Code change snippets:
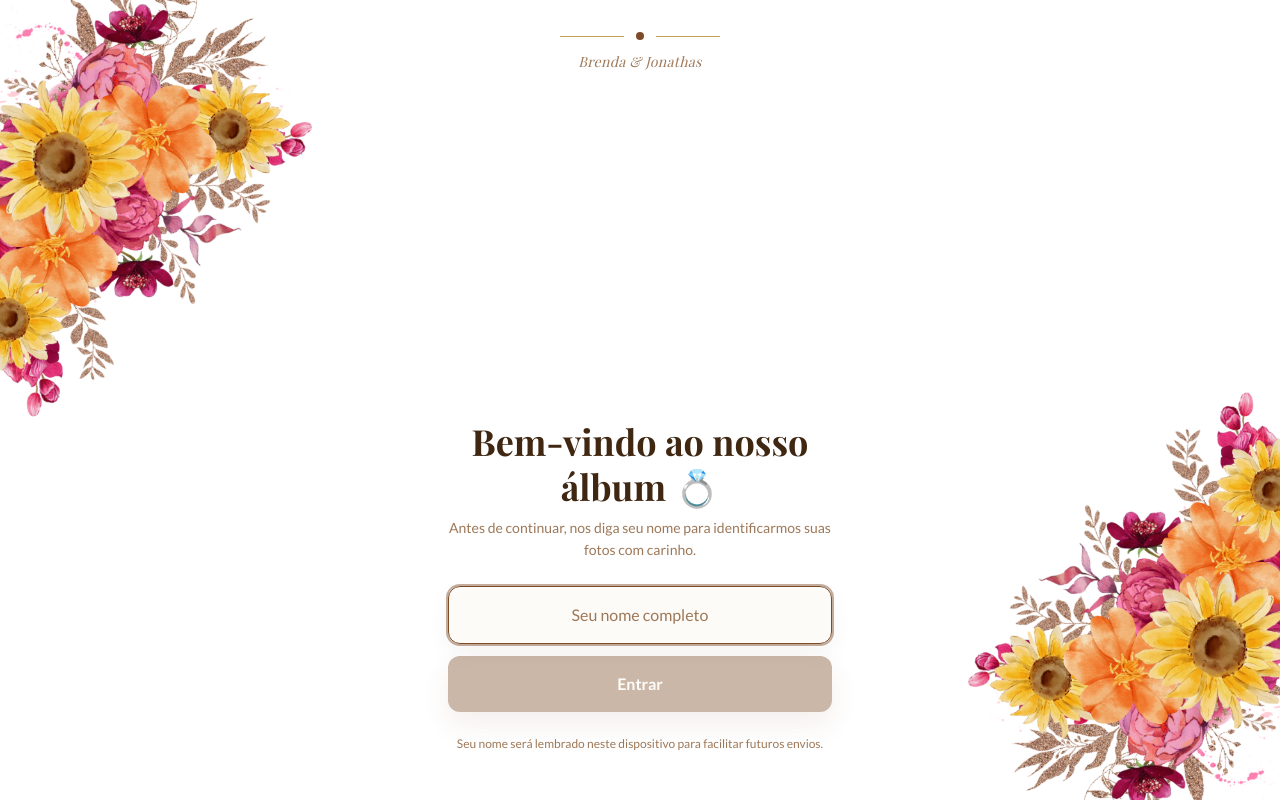
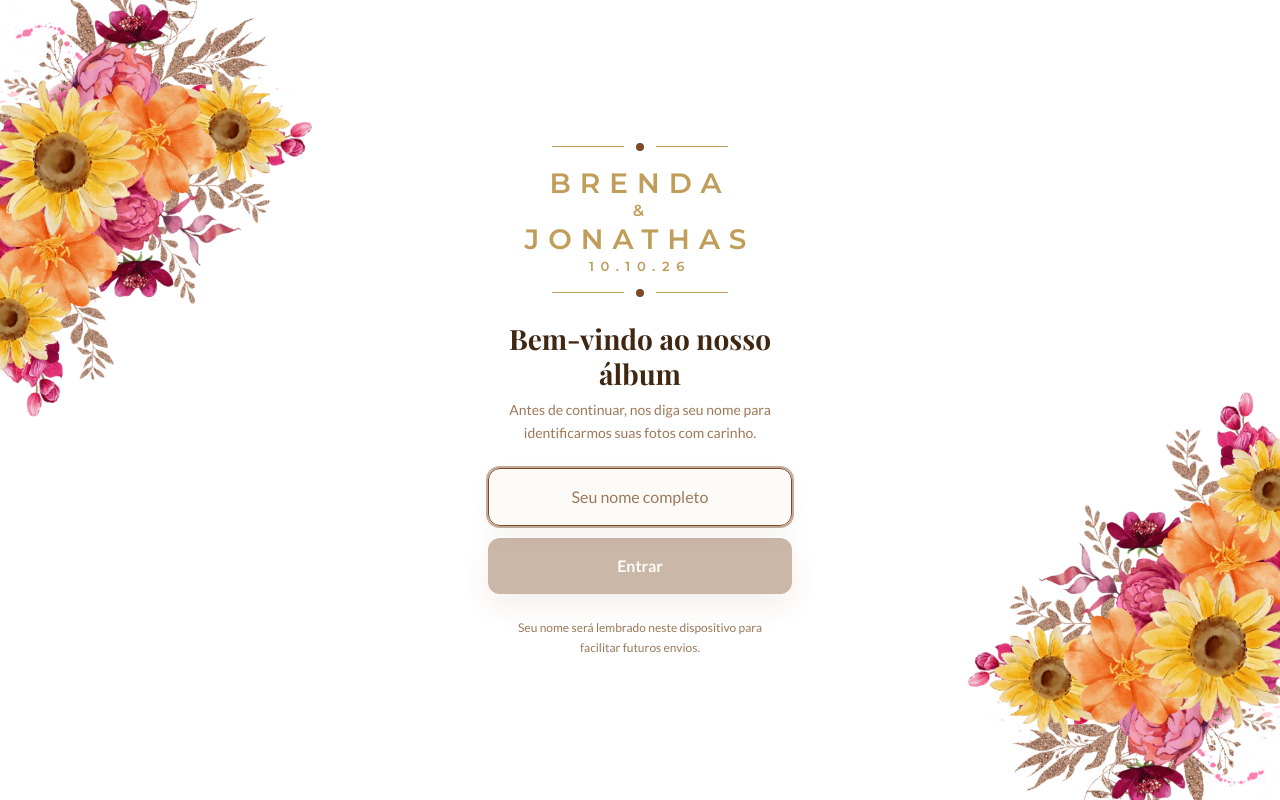
Before and after one commit to TechMind-IA/wedding-memories, a Next.js app: page / in a window 1280 px wide. Built offline with nearby package versions, Linux system fonts and the light colour scheme; a web font is replaced by a local one.

Commit message:
Mais ajustes.

```diff
--- a/app/globals.css
+++ b/app/globals.css
@@ -120,16 +120,37 @@ Função: Centraliza estilos globais, temas e tokens visuais da interface.
 
   .wedding-floral-bg {
     background-color: #fff;
-    background-image:
-      url("/backgrounds/floral-mobile.png"),
-      url("/backgrounds/floral-mobile.png");
-    background-position:
-      35% top,
-      82% bottom;
+    background-image: none;
+    isolation: isolate;
+    --floral-top-offset: 45px;
+    --floral-bottom-offset: -30px;
+  }
+
+  .wedding-floral-bg::before,
+  .wedding-floral-bg::after {
+    content: "";
+    position: absolute;
+    left: -64px;
+    z-index: 0;
+    width: calc(100% + 128px);
+    pointer-events: none;
+    background-image: url("/backgrounds/floral-mobile.png");
     background-repeat: no-repeat;
-    background-size:
-      cover,
-      cover;
+    background-size: cover;
+  }
+
+  .wedding-floral-bg::before {
+    top: 0;
+    height: 58%;
+    background-position: center top;
+    transform: translateX(var(--floral-top-offset));
+  }
+
+  .wedding-floral-bg::after {
+    bottom: 0;
+    height: 58%;
+    background-position: center bottom;
+    transform: translateX(var(--floral-bottom-offset));
   }
 
   @media (min-width: 768px) {
@@ -138,13 +159,17 @@ Função: Centraliza estilos globais, temas e tokens visuais da interface.
       background-position: center;
       background-size: cover;
     }
+
+    .wedding-floral-bg::before,
+    .wedding-floral-bg::after {
+      display: none;
+    }
   }
 
   @media (max-width: 767px) and (min-aspect-ratio: 9 / 16) {
-    .wedding-floral-bg {
-      background-size:
-        auto 100%,
-        auto 100%;
+    .wedding-floral-bg::before,
+    .wedding-floral-bg::after {
+      background-size: auto 100%;
     }
   }
 }
--- a/components/guest-name-screen.tsx
+++ b/components/guest-name-screen.tsx
@@ -26,32 +26,46 @@ export function GuestNameScreen({ onConfirm }: GuestNameScreenProps) {
   }
 
   return (
-    <section className="wedding-floral-bg relative flex min-h-[100svh] flex-col items-center justify-between overflow-y-auto overflow-x-hidden px-4 pb-[calc(env(safe-area-inset-bottom)+1.25rem)] pt-[calc(env(safe-area-inset-top)+1.25rem)] max-[360px]:px-3 max-[700px]:py-4 min-[390px]:py-8">
-      {/* Topo decorativo */}
-      <div className="relative z-10 flex flex-col items-center gap-3">
-        {/* Divisor com ponto marrom */}
-        <div className="flex items-center gap-3 w-40">
-          <div className="flex-1 h-px bg-accent"/>
-          <div className="w-2 h-2 rounded-full bg-primary"/>
-          <div className="flex-1 h-px bg-accent"/>
+    <section className="wedding-floral-bg relative flex min-h-[100svh] flex-col items-center overflow-y-auto overflow-x-hidden px-4 pb-[calc(env(safe-area-inset-bottom)+1.25rem)] pt-[calc(env(safe-area-inset-top)+1.25rem)] max-[360px]:px-3 max-[700px]:py-4 min-[390px]:py-8">
+      {/* Conteúdo principal */}
+      <div className="relative z-10 flex w-full max-w-sm flex-1 flex-col items-center justify-center gap-5 py-6 text-center max-[700px]:gap-4 max-[700px]:py-4 min-[390px]:gap-6">
+        <div className="flex w-full max-w-[19rem] flex-col items-center gap-4 max-[700px]:gap-3">
+          <div className="flex w-36 items-center gap-3 min-[390px]:w-44 max-[700px]:w-32">
+            <div className="flex-1 h-px bg-accent"/>
+            <div className="w-2 h-2 rounded-full bg-primary"/>
+            <div className="flex-1 h-px bg-accent"/>
+          </div>
+
+          <div className="flex flex-col items-center gap-1 text-accent">
+            <h1 className="font-montserrat text-[clamp(1.35rem,7vw,1.75rem)] font-semibold uppercase leading-[1.16] tracking-[0.2em] min-[390px]:tracking-[0.32em] max-[360px]:tracking-[0.16em] max-[700px]:text-[1.38rem]">
+              Brenda
+              <span className="block text-sm font-semibold leading-[1.1] tracking-[0.2em] min-[390px]:text-base">
+                &amp;
+              </span>
+              Jonathas
+            </h1>
+            <p className="font-montserrat text-[0.78rem] font-semibold leading-none tracking-[0.42em] min-[390px]:text-[0.82rem] min-[390px]:tracking-[0.5em]">
+              10.10.26
+            </p>
+          </div>
+
+          <div className="flex w-36 items-center gap-3 min-[390px]:w-44 max-[700px]:w-32">
+            <div className="flex-1 h-px bg-accent"/>
+            <div className="w-2 h-2 rounded-full bg-primary"/>
+            <div className="flex-1 h-px bg-accent"/>
+          </div>
         </div>
-        <p className="font-serif italic text-sm text-muted-foreground tracking-wide">
-          Brenda &amp; Jonathas
-        </p>
-      </div>
 
-      {/* Conteúdo principal */}
-      <div className="relative z-10 flex w-full max-w-sm flex-col items-center gap-5 py-4 text-center max-[700px]:gap-4 max-[700px]:py-3 min-[390px]:gap-6">
-        <div className="flex flex-col gap-2">
-          <h1 className="font-serif text-[clamp(1.85rem,9vw,2.25rem)] font-bold text-foreground leading-tight max-[700px]:text-[1.9rem]">
-            Bem-vindo ao nosso álbum 💍
-          </h1>
-          <p className="font-sans text-sm leading-relaxed text-muted-foreground max-[700px]:text-[0.82rem]">
+        <div className="flex max-w-[19rem] flex-col items-center gap-2">
+          <h2 className="font-serif text-[clamp(1.35rem,7vw,1.75rem)] font-bold leading-tight text-foreground">
+            Bem-vindo ao nosso álbum
+          </h2>
+          <p className="max-w-[17rem] font-sans text-sm leading-relaxed text-muted-foreground max-[700px]:text-[0.82rem]">
             Antes de continuar, nos diga seu nome para identificarmos suas fotos com carinho.
           </p>
         </div>
 
-        <div className="flex w-full flex-col gap-3 max-[700px]:gap-2.5">
+        <div className="flex w-full max-w-[19rem] flex-col gap-3 max-[700px]:gap-2.5">
           <input
             type="text"
             value={name}
@@ -70,7 +84,7 @@ export function GuestNameScreen({ onConfirm }: GuestNameScreenProps) {
           </button>
         </div>
 
-        <p className="font-sans text-xs text-muted-foreground max-[700px]:text-[0.7rem]">
+        <p className="max-w-[17rem] font-sans text-xs leading-relaxed text-muted-foreground max-[700px]:text-[0.7rem]">
           Seu nome será lembrado neste dispositivo para facilitar futuros envios.
         </p>
       </div>
```
Also changed, not shown: public/backgrounds/floral-mobile.png.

_What you are asked to do:_ Repeat the entries above exactly as written, but not their pictures.

_Finished task:_
Before and after one commit to TechMind-IA/wedding-memories, a Next.js app: page / in a window 1280 px wide. Built offline with nearby package versions, Linux system fonts and the light colour scheme; a web font is replaced by a local one.

Commit message:
Mais ajustes.

```diff
--- a/app/globals.css
+++ b/app/globals.css
@@ -120,16 +120,37 @@ Função: Centraliza estilos globais, temas e tokens visuais da interface.
 
   .wedding-floral-bg {
     background-color: #fff;
-    background-image:
-      url("/backgrounds/floral-mobile.png"),
-      url("/backgrounds/floral-mobile.png");
-    background-position:
-      35% top,
-      82% bottom;
+    background-image: none;
+    isolation: isolate;
+    --floral-top-offset: 45px;
+    --floral-bottom-offset: -30px;
+  }
+
+  .wedding-floral-bg::before,
+  .wedding-floral-bg::after {
+    content: "";
+    position: absolute;
+    left: -64px;
+    z-index: 0;
+    width: calc(100% + 128px);
+    pointer-events: none;
+    background-image: url("/backgrounds/floral-mobile.png");
     background-repeat: no-repeat;
-    background-size:
-      cover,
-      cover;
+    background-size: cover;
+  }
+
+  .wedding-floral-bg::before {
+    top: 0;
+    height: 58%;
+    background-position: center top;
+    transform: translateX(var(--floral-top-offset));
+  }
+
+  .wedding-floral-bg::after {
+    bottom: 0;
+    height: 58%;
+    background-position: center bottom;
+    transform: translateX(var(--floral-bottom-offset));
   }
 
   @media (min-width: 768px) {
@@ -138,13 +159,17 @@ Função: Centraliza estilos globais, temas e tokens visuais da interface.
       background-position: center;
       background-size: cover;
     }
+
+    .wedding-floral-bg::before,
+    .wedding-floral-bg::after {
+      display: none;
+    }
   }
 
   @media (max-width: 767px) and (min-aspect-ratio: 9 / 16) {
-    .wedding-floral-bg {
-      background-size:
-        auto 100%,
-        auto 100%;
+    .wedding-floral-bg::before,
+    .wedding-floral-bg::after {
+      background-size: auto 100%;
     }
   }
 }
--- a/components/guest-name-screen.tsx
+++ b/components/guest-name-screen.tsx
@@ -26,32 +26,46 @@ export function GuestNameScreen({ onConfirm }: GuestNameScreenProps) {
   }
 
   return (
-    <section className="wedding-floral-bg relative flex min-h-[100svh] flex-col items-center justify-between overflow-y-auto overflow-x-hidden px-4 pb-[calc(env(safe-area-inset-bottom)+1.25rem)] pt-[calc(env(safe-area-inset-top)+1.25rem)] max-[360px]:px-3 max-[700px]:py-4 min-[390px]:py-8">
-      {/* Topo decorativo */}
-      <div className="relative z-10 flex flex-col items-center gap-3">
-        {/* Divisor com ponto marrom */}
-        <div className="flex items-center gap-3 w-40">
-          <div className="flex-1 h-px bg-accent"/>
-          <div className="w-2 h-2 rounded-full bg-primary"/>
-          <div className="flex-1 h-px bg-accent"/>
+    <section className="wedding-floral-bg relative flex min-h-[100svh] flex-col items-center overflow-y-auto overflow-x-hidden px-4 pb-[calc(env(safe-area-inset-bottom)+1.25rem)] pt-[calc(env(safe-area-inset-top)+1.25rem)] max-[360px]:px-3 max-[700px]:py-4 min-[390px]:py-8">
+      {/* Conteúdo principal */}
+      <div className="relative z-10 flex w-full max-w-sm flex-1 flex-col items-center justify-center gap-5 py-6 text-center max-[700px]:gap-4 max-[700px]:py-4 min-[390px]:gap-6">
+        <div className="flex w-full max-w-[19rem] flex-col items-center gap-4 max-[700px]:gap-3">
+          <div className="flex w-36 items-center gap-3 min-[390px]:w-44 max-[700px]:w-32">
+            <div className="flex-1 h-px bg-accent"/>
+            <div className="w-2 h-2 rounded-full bg-primary"/>
+            <div className="flex-1 h-px bg-accent"/>
+          </div>
+
+          <div className="flex flex-col items-center gap-1 text-accent">
+            <h1 className="font-montserrat text-[clamp(1.35rem,7vw,1.75rem)] font-semibold uppercase leading-[1.16] tracking-[0.2em] min-[390px]:tracking-[0.32em] max-[360px]:tracking-[0.16em] max-[700px]:text-[1.38rem]">
+              Brenda
+              <span className="block text-sm font-semibold leading-[1.1] tracking-[0.2em] min-[390px]:text-base">
+                &amp;
+              </span>
+              Jonathas
+            </h1>
+            <p className="font-montserrat text-[0.78rem] font-semibold leading-none tracking-[0.42em] min-[390px]:text-[0.82rem] min-[390px]:tracking-[0.5em]">
+              10.10.26
+            </p>
+          </div>
+
+          <div className="flex w-36 items-center gap-3 min-[390px]:w-44 max-[700px]:w-32">
+            <div className="flex-1 h-px bg-accent"/>
+            <div className="w-2 h-2 rounded-full bg-primary"/>
+            <div className="flex-1 h-px bg-accent"/>
+          </div>
         </div>
-        <p className="font-serif italic text-sm text-muted-foreground tracking-wide">
-          Brenda &amp; Jonathas
-        </p>
-      </div>
 
-      {/* Conteúdo principal */}
-      <div className="relative z-10 flex w-full max-w-sm flex-col items-center gap-5 py-4 text-center max-[700px]:gap-4 max-[700px]:py-3 min-[390px]:gap-6">
-        <div className="flex flex-col gap-2">
-          <h1 className="font-serif text-[clamp(1.85rem,9vw,2.25rem)] font-bold text-foreground leading-tight max-[700px]:text-[1.9rem]">
-            Bem-vindo ao nosso álbum 💍
-          </h1>
-          <p className="font-sans text-sm leading-relaxed text-muted-foreground max-[700px]:text-[0.82rem]">
+        <div className="flex max-w-[19rem] flex-col items-center gap-2">
+          <h2 className="font-serif text-[clamp(1.35rem,7vw,1.75rem)] font-bold leading-tight text-foreground">
+            Bem-vindo ao nosso álbum
+          </h2>
+          <p className="max-w-[17rem] font-sans text-sm leading-relaxed text-muted-foreground max-[700px]:text-[0.82rem]">
             Antes de continuar, nos diga seu nome para identificarmos suas fotos com carinho.
           </p>
         </div>
 
-        <div className="flex w-full flex-col gap-3 max-[700px]:gap-2.5">
+        <div className="flex w-full max-w-[19rem] flex-col gap-3 max-[700px]:gap-2.5">
           <input
             type="text"
             value={name}
@@ -70,7 +84,7 @@ export function GuestNameScreen({ onConfirm }: GuestNameScreenProps) {
           </button>
         </div>
 
-        <p className="font-sans text-xs text-muted-foreground max-[700px]:text-[0.7rem]">
+        <p className="max-w-[17rem] font-sans text-xs leading-relaxed text-muted-foreground max-[700px]:text-[0.7rem]">
           Seu nome será lembrado neste dispositivo para facilitar futuros envios.
         </p>
       </div>
```
Also changed, not shown: public/backgrounds/floral-mobile.png.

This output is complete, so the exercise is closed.